## Saturday, June 11, 2016

### Triviality of vector bundles with connections on simply connected varieties

I would like to discuss today a beautiful theorem of Grothendieck concerning differential equations. It was mentioned by Yves André in a wonderful talk at IHÉS in March 2016 and Hélène Esnault kindly explained its proof to me during a nice walk in the Bavarian Alps last April... The statement is as follows:

Theorem (Grothendieck, 1970). — Let $X$ be a smooth projective complex algebraic variety. Assume that $X$ is simply connected. Then every vector bundle with an integrable connection on $X$ is trivial.

Let indeed $(E,\nabla)$ be a vector bundle with an integrable connection on $X$ and let us show that it is trivial, namely, that there exist $n$ global sections $e_1,\dots,e_n$ of $E$ which are horizontal ($\nabla e_i=0$) and form a basis of $E$ at each point.

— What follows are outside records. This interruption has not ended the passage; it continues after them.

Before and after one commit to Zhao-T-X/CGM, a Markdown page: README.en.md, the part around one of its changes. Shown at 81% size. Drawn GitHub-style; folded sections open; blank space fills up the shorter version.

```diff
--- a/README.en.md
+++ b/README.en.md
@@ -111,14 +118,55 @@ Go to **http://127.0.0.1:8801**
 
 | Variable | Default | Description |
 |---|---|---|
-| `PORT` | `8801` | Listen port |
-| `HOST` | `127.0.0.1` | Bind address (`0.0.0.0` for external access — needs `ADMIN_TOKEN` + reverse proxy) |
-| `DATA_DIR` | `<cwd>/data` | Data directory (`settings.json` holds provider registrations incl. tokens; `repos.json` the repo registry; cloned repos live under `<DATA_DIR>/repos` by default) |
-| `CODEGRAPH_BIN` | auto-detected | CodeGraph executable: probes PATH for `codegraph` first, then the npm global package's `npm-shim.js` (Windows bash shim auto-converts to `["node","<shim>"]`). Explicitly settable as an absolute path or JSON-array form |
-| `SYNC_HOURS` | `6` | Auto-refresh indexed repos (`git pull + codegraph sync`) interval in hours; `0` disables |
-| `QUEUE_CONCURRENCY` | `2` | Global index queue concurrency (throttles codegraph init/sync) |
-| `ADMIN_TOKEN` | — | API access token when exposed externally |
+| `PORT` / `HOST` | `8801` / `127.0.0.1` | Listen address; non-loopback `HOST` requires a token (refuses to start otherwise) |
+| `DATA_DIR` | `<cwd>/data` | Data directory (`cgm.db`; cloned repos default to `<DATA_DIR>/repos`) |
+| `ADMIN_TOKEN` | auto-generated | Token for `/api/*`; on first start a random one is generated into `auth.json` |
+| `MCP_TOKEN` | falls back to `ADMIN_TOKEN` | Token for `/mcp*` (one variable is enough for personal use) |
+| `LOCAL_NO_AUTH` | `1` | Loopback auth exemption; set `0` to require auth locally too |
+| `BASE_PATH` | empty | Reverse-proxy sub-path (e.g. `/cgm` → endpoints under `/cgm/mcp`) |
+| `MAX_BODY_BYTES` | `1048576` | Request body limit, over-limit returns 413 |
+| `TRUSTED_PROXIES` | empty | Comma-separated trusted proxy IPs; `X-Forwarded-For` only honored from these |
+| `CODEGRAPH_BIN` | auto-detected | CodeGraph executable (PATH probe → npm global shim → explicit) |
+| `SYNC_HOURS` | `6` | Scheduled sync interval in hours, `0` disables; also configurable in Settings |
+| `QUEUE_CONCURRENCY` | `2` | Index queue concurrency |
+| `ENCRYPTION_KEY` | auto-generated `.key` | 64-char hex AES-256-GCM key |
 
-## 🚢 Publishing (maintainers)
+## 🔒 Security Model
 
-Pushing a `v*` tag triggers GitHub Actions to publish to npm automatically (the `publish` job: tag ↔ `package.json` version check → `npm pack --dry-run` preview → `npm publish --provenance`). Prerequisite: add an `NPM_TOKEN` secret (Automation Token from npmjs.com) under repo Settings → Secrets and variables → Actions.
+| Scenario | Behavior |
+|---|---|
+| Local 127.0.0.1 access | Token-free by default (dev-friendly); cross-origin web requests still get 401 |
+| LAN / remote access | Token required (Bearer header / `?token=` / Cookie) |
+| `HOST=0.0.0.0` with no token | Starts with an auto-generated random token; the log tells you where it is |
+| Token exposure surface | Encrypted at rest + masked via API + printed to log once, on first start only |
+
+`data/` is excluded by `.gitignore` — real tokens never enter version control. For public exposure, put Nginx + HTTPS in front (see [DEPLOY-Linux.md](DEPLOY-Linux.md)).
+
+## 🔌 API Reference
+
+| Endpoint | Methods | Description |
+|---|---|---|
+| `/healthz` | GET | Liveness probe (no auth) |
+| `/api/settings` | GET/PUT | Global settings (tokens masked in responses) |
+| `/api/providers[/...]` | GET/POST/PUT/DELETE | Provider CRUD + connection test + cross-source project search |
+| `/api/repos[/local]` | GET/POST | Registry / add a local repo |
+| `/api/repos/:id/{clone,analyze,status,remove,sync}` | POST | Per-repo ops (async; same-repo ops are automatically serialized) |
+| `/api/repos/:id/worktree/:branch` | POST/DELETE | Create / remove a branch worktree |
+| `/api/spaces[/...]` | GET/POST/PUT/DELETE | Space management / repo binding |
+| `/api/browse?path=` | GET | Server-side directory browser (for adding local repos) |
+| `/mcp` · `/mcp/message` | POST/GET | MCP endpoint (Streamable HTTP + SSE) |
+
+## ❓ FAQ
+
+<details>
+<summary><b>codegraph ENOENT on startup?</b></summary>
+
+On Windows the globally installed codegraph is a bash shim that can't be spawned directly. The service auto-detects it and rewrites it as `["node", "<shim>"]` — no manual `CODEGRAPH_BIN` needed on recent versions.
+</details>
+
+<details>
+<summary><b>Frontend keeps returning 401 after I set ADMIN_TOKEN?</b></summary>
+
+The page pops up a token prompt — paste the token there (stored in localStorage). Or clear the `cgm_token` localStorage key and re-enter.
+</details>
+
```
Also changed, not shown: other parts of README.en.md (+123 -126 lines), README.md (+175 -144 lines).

Considering the associated analytic picture, we get a vector bundle $(E^{\mathrm{an}},\nabla)$ with an integrable connection on the analytic manifold $X(\mathbf C)$. Let $x\in X(\mathbf C)$. By the theory of linear differential equations, this furnishes a representation $\rho$ of the topological fundamental group $\pi_1(X(\mathbf C),x)$ in the fiber $E_x$ of the vector bundle $E$ at the point $x$. Saying that $(E^{\mathrm{an}},\nabla)$ is trivial on $X(\mathbf C)$ means that this representation $\rho$ is trivial, which seems to be a triviality since $X$ is simply connected.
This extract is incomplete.